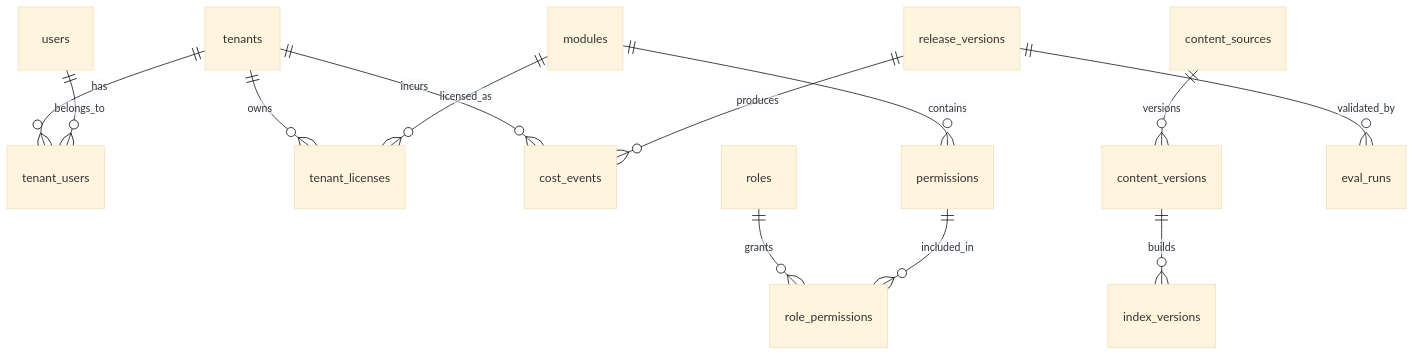
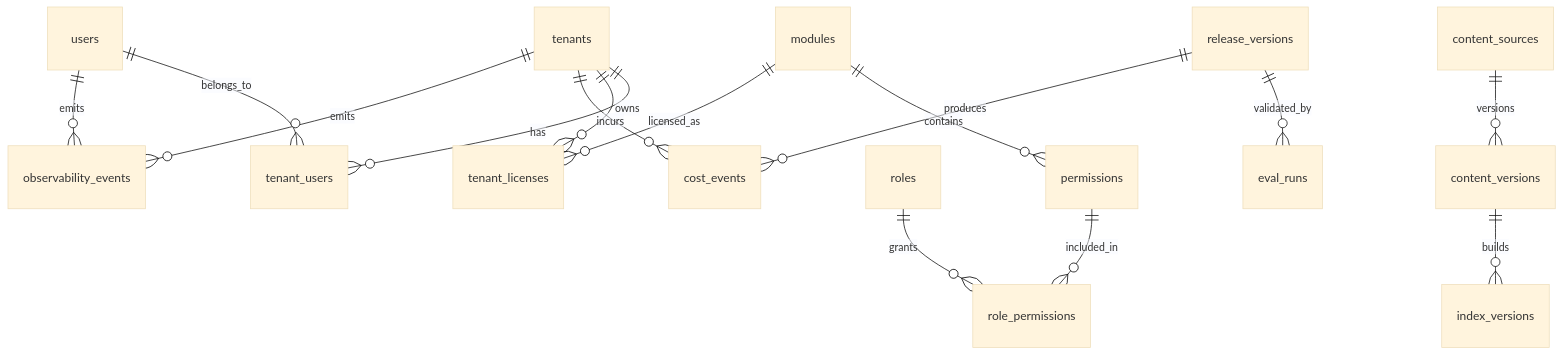
The diagram in docs/architecture/platform-metadata-schema-v1.md (JayakeshavBhumireddy/aegis-rag-platform), drawn with Mermaid (base theme) before and after one commit. The commit also changed other lines of this file and 137 other files, not shown here.

````diff
--- a/docs/architecture/platform-metadata-schema-v1.md
+++ b/docs/architecture/platform-metadata-schema-v1.md
@@ -18,15 +19,17 @@
 ```mermaid
 erDiagram
     tenants ||--o{ tenant_users : has
     tenants ||--o{ tenant_licenses : owns
     tenants ||--o{ cost_events : incurs
+    tenants ||--o{ observability_events : emits
     users ||--o{ tenant_users : belongs_to
+    users ||--o{ observability_events : emits
     roles ||--o{ role_permissions : grants
     permissions ||--o{ role_permissions : included_in
     modules ||--o{ permissions : contains
     modules ||--o{ tenant_licenses : licensed_as
     content_sources ||--o{ content_versions : versions
     content_versions ||--o{ index_versions : builds
     release_versions ||--o{ eval_runs : validated_by
     release_versions ||--o{ cost_events : produces
 ```
````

▬▬▬

Some lines of the records may hold the word "metadata". How many do? Answer with a number and nothing else.

_The answer_
3